[Data for review Boundary: Start]

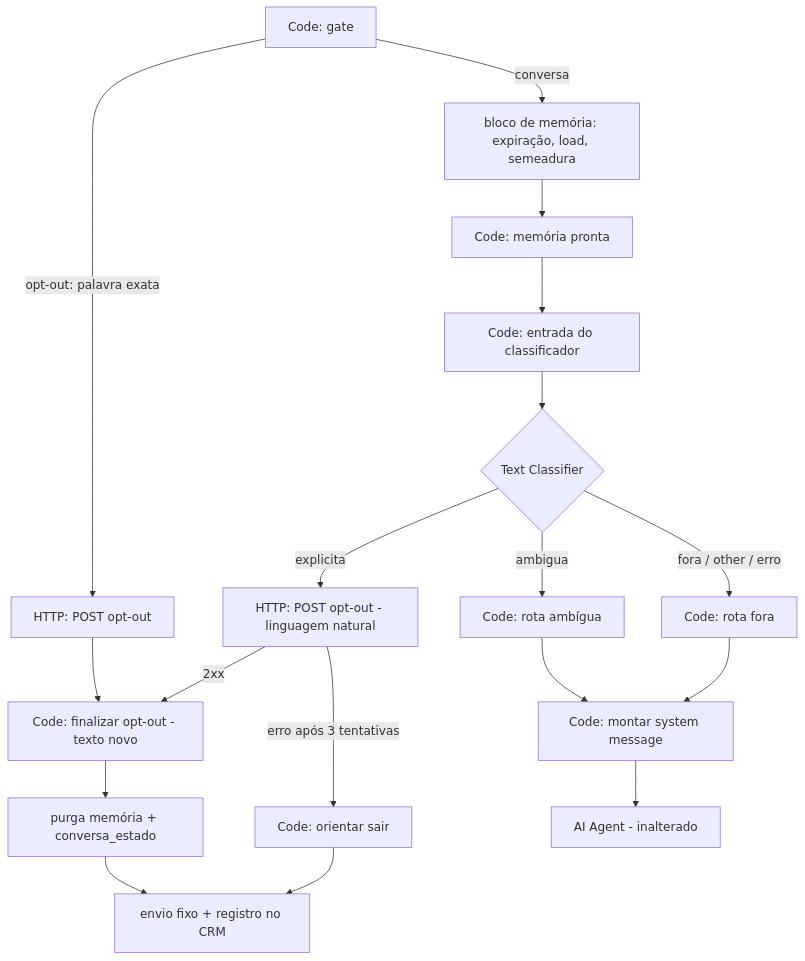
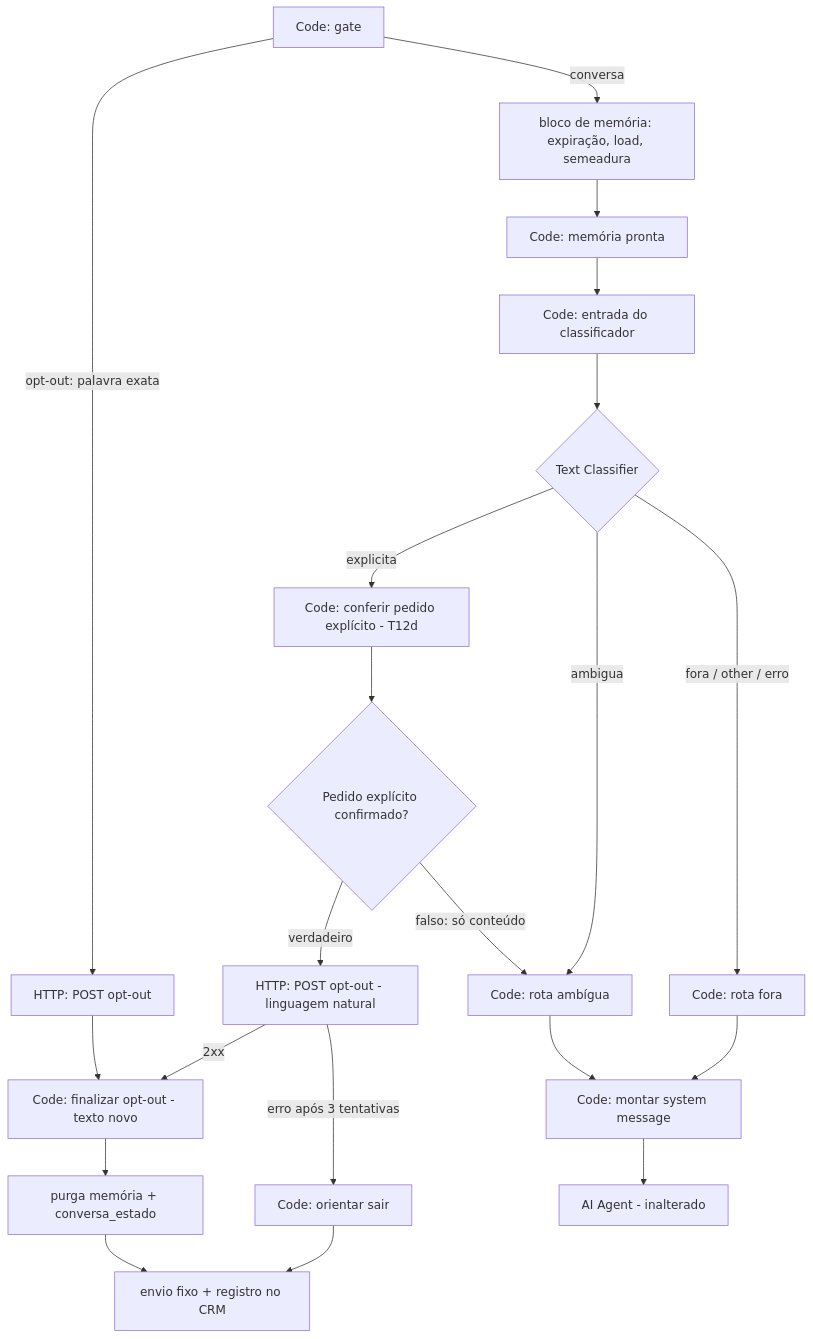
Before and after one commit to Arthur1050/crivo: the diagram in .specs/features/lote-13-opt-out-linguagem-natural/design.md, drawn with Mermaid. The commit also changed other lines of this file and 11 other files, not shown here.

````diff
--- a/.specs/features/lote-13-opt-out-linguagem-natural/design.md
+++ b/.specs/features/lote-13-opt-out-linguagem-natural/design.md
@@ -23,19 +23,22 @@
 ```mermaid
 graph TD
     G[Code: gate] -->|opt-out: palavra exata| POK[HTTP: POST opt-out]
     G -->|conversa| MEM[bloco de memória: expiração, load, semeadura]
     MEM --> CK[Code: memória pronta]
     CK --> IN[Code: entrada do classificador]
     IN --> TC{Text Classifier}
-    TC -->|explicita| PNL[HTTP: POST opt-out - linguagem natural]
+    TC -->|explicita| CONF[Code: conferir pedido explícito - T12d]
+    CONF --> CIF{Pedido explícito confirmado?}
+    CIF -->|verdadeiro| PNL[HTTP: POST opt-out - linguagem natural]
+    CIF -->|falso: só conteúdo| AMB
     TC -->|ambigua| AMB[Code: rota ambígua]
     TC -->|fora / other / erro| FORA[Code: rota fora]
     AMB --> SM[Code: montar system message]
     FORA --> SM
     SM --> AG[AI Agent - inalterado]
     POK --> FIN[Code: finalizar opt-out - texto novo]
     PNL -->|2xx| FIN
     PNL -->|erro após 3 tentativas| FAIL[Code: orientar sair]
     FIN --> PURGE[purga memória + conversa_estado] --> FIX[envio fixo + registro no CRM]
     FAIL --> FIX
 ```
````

[Data for review Boundary: End]

Your goal: Copy each line exactly, beginning at the one with "PNL -->|erro após" and stopping after the last line of the entries. Include nothing else.

Solution to the exercise:
     PNL -->|erro após 3 tentativas| FAIL[Code: orientar sair]
     FIN --> PURGE[purga memória + conversa_estado] --> FIX[envio fixo + registro no CRM]
     FAIL --> FIX
 ```
````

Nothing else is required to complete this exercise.